Material shown:
################
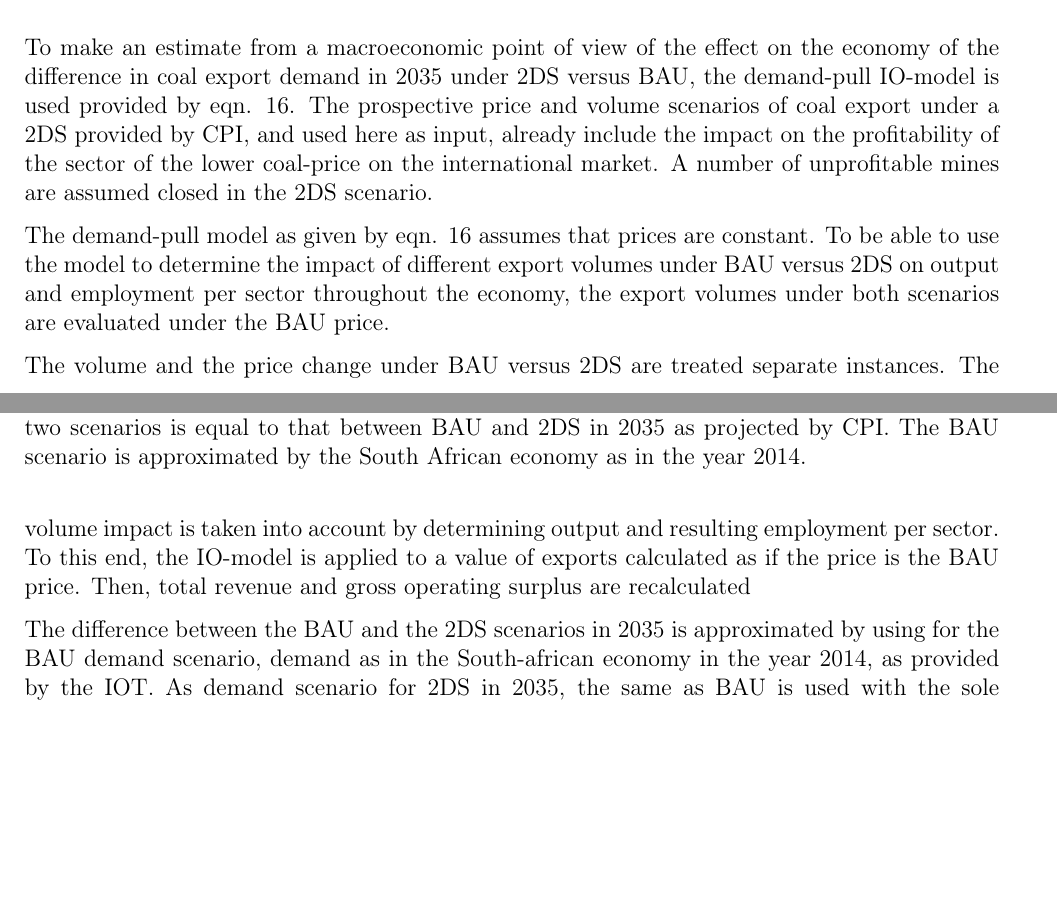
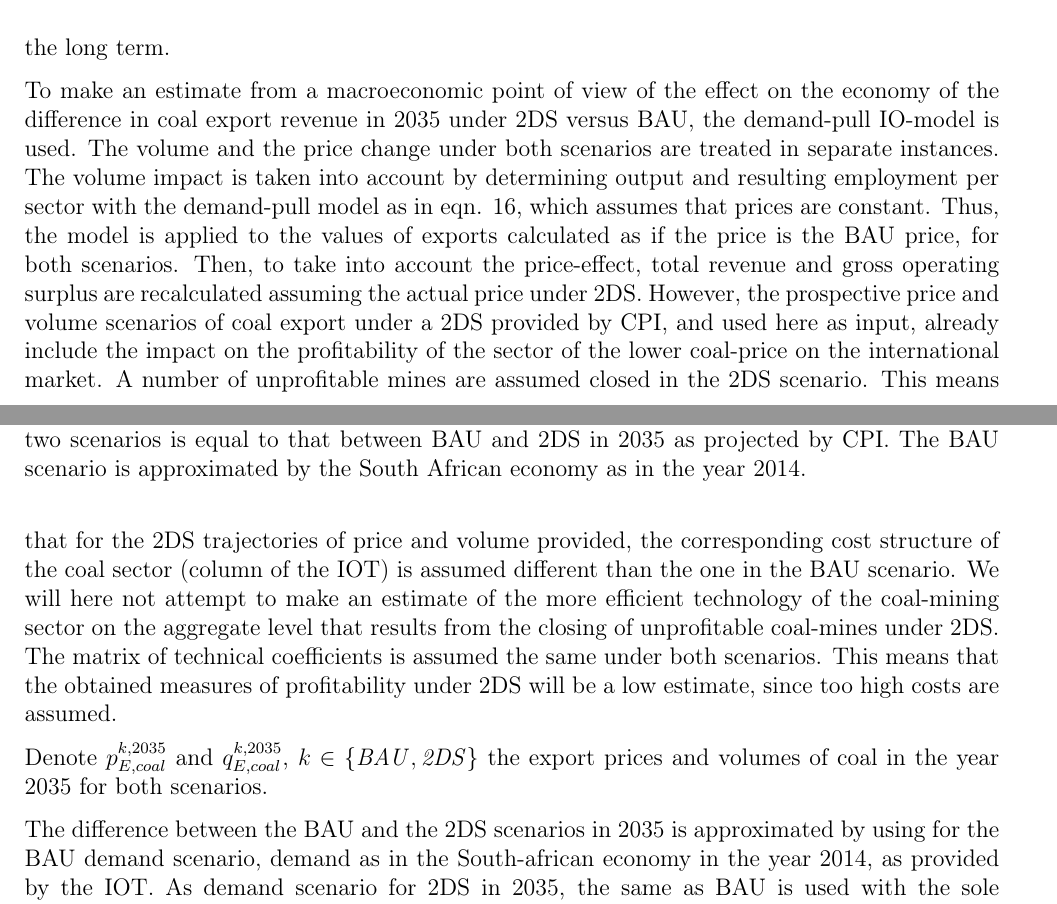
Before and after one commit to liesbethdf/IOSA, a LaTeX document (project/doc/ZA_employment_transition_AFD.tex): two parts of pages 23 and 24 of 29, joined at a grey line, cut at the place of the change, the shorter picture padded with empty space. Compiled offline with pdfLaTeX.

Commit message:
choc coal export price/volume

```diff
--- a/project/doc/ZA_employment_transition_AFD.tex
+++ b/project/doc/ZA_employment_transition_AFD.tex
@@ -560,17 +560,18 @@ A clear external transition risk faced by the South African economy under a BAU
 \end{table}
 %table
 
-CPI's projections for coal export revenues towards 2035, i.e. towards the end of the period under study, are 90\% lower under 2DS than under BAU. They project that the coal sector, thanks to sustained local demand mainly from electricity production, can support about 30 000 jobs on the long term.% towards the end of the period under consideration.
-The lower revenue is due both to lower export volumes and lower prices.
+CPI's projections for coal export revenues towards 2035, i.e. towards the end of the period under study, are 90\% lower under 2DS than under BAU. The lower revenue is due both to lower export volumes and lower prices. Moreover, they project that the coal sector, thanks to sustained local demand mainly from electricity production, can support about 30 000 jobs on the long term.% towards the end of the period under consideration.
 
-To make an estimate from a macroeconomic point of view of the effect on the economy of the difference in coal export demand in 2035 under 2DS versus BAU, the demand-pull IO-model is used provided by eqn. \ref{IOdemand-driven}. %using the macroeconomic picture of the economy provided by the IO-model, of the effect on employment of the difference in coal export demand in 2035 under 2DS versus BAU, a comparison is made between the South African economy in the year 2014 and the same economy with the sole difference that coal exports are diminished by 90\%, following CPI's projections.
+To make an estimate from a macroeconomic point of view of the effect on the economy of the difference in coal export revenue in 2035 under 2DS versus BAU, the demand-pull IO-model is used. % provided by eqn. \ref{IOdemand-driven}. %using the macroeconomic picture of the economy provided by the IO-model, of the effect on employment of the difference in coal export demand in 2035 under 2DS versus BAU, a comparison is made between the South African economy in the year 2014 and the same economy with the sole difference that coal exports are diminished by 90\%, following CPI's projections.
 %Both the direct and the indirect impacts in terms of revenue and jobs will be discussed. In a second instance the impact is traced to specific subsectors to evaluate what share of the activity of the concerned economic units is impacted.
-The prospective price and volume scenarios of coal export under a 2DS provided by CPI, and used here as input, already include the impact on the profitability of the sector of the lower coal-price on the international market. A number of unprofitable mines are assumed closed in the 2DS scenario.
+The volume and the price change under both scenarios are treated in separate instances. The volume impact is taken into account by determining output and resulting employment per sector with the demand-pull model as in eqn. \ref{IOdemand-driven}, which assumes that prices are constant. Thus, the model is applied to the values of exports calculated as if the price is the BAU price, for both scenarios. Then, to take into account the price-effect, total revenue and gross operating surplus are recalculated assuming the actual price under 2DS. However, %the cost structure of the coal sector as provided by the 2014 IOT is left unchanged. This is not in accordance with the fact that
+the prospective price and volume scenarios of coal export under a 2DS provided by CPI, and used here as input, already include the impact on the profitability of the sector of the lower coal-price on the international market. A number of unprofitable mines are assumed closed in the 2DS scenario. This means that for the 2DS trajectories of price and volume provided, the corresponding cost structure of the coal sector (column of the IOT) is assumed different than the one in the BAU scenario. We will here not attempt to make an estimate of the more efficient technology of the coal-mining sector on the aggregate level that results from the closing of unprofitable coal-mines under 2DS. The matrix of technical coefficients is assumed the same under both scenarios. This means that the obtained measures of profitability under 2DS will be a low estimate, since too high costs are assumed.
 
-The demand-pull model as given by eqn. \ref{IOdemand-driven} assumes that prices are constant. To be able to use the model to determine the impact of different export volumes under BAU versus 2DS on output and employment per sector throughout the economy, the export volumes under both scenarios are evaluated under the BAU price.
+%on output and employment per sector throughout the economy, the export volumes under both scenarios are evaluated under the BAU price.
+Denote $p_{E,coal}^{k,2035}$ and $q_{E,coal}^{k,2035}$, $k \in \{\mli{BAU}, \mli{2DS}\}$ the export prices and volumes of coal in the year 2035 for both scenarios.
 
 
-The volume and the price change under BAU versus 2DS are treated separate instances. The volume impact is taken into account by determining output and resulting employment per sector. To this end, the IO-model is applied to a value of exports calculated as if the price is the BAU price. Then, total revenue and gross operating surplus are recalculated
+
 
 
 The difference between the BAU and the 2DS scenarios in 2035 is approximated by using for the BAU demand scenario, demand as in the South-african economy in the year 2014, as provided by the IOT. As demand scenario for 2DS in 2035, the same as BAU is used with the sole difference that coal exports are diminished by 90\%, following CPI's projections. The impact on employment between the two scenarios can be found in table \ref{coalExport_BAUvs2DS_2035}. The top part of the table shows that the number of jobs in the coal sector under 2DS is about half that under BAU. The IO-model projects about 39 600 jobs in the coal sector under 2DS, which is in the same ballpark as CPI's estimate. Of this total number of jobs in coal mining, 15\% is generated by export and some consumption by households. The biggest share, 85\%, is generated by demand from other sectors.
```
################
Each entry above should be reproduced exactly, with the pictures removed.

Solution below:
Before and after one commit to liesbethdf/IOSA, a LaTeX document (project/doc/ZA_employment_transition_AFD.tex): two parts of pages 23 and 24 of 29, joined at a grey line, cut at the place of the change, the shorter picture padded with empty space. Compiled offline with pdfLaTeX.

Commit message:
choc coal export price/volume

```diff
--- a/project/doc/ZA_employment_transition_AFD.tex
+++ b/project/doc/ZA_employment_transition_AFD.tex
@@ -560,17 +560,18 @@ A clear external transition risk faced by the South African economy under a BAU
 \end{table}
 %table
 
-CPI's projections for coal export revenues towards 2035, i.e. towards the end of the period under study, are 90\% lower under 2DS than under BAU. They project that the coal sector, thanks to sustained local demand mainly from electricity production, can support about 30 000 jobs on the long term.% towards the end of the period under consideration.
-The lower revenue is due both to lower export volumes and lower prices.
+CPI's projections for coal export revenues towards 2035, i.e. towards the end of the period under study, are 90\% lower under 2DS than under BAU. The lower revenue is due both to lower export volumes and lower prices. Moreover, they project that the coal sector, thanks to sustained local demand mainly from electricity production, can support about 30 000 jobs on the long term.% towards the end of the period under consideration.
 
-To make an estimate from a macroeconomic point of view of the effect on the economy of the difference in coal export demand in 2035 under 2DS versus BAU, the demand-pull IO-model is used provided by eqn. \ref{IOdemand-driven}. %using the macroeconomic picture of the economy provided by the IO-model, of the effect on employment of the difference in coal export demand in 2035 under 2DS versus BAU, a comparison is made between the South African economy in the year 2014 and the same economy with the sole difference that coal exports are diminished by 90\%, following CPI's projections.
+To make an estimate from a macroeconomic point of view of the effect on the economy of the difference in coal export revenue in 2035 under 2DS versus BAU, the demand-pull IO-model is used. % provided by eqn. \ref{IOdemand-driven}. %using the macroeconomic picture of the economy provided by the IO-model, of the effect on employment of the difference in coal export demand in 2035 under 2DS versus BAU, a comparison is made between the South African economy in the year 2014 and the same economy with the sole difference that coal exports are diminished by 90\%, following CPI's projections.
 %Both the direct and the indirect impacts in terms of revenue and jobs will be discussed. In a second instance the impact is traced to specific subsectors to evaluate what share of the activity of the concerned economic units is impacted.
-The prospective price and volume scenarios of coal export under a 2DS provided by CPI, and used here as input, already include the impact on the profitability of the sector of the lower coal-price on the international market. A number of unprofitable mines are assumed closed in the 2DS scenario.
+The volume and the price change under both scenarios are treated in separate instances. The volume impact is taken into account by determining output and resulting employment per sector with the demand-pull model as in eqn. \ref{IOdemand-driven}, which assumes that prices are constant. Thus, the model is applied to the values of exports calculated as if the price is the BAU price, for both scenarios. Then, to take into account the price-effect, total revenue and gross operating surplus are recalculated assuming the actual price under 2DS. However, %the cost structure of the coal sector as provided by the 2014 IOT is left unchanged. This is not in accordance with the fact that
+the prospective price and volume scenarios of coal export under a 2DS provided by CPI, and used here as input, already include the impact on the profitability of the sector of the lower coal-price on the international market. A number of unprofitable mines are assumed closed in the 2DS scenario. This means that for the 2DS trajectories of price and volume provided, the corresponding cost structure of the coal sector (column of the IOT) is assumed different than the one in the BAU scenario. We will here not attempt to make an estimate of the more efficient technology of the coal-mining sector on the aggregate level that results from the closing of unprofitable coal-mines under 2DS. The matrix of technical coefficients is assumed the same under both scenarios. This means that the obtained measures of profitability under 2DS will be a low estimate, since too high costs are assumed.
 
-The demand-pull model as given by eqn. \ref{IOdemand-driven} assumes that prices are constant. To be able to use the model to determine the impact of different export volumes under BAU versus 2DS on output and employment per sector throughout the economy, the export volumes under both scenarios are evaluated under the BAU price.
+%on output and employment per sector throughout the economy, the export volumes under both scenarios are evaluated under the BAU price.
+Denote $p_{E,coal}^{k,2035}$ and $q_{E,coal}^{k,2035}$, $k \in \{\mli{BAU}, \mli{2DS}\}$ the export prices and volumes of coal in the year 2035 for both scenarios.
 
 
-The volume and the price change under BAU versus 2DS are treated separate instances. The volume impact is taken into account by determining output and resulting employment per sector. To this end, the IO-model is applied to a value of exports calculated as if the price is the BAU price. Then, total revenue and gross operating surplus are recalculated
+
 
 
 The difference between the BAU and the 2DS scenarios in 2035 is approximated by using for the BAU demand scenario, demand as in the South-african economy in the year 2014, as provided by the IOT. As demand scenario for 2DS in 2035, the same as BAU is used with the sole difference that coal exports are diminished by 90\%, following CPI's projections. The impact on employment between the two scenarios can be found in table \ref{coalExport_BAUvs2DS_2035}. The top part of the table shows that the number of jobs in the coal sector under 2DS is about half that under BAU. The IO-model projects about 39 600 jobs in the coal sector under 2DS, which is in the same ballpark as CPI's estimate. Of this total number of jobs in coal mining, 15\% is generated by export and some consumption by households. The biggest share, 85\%, is generated by demand from other sectors.
```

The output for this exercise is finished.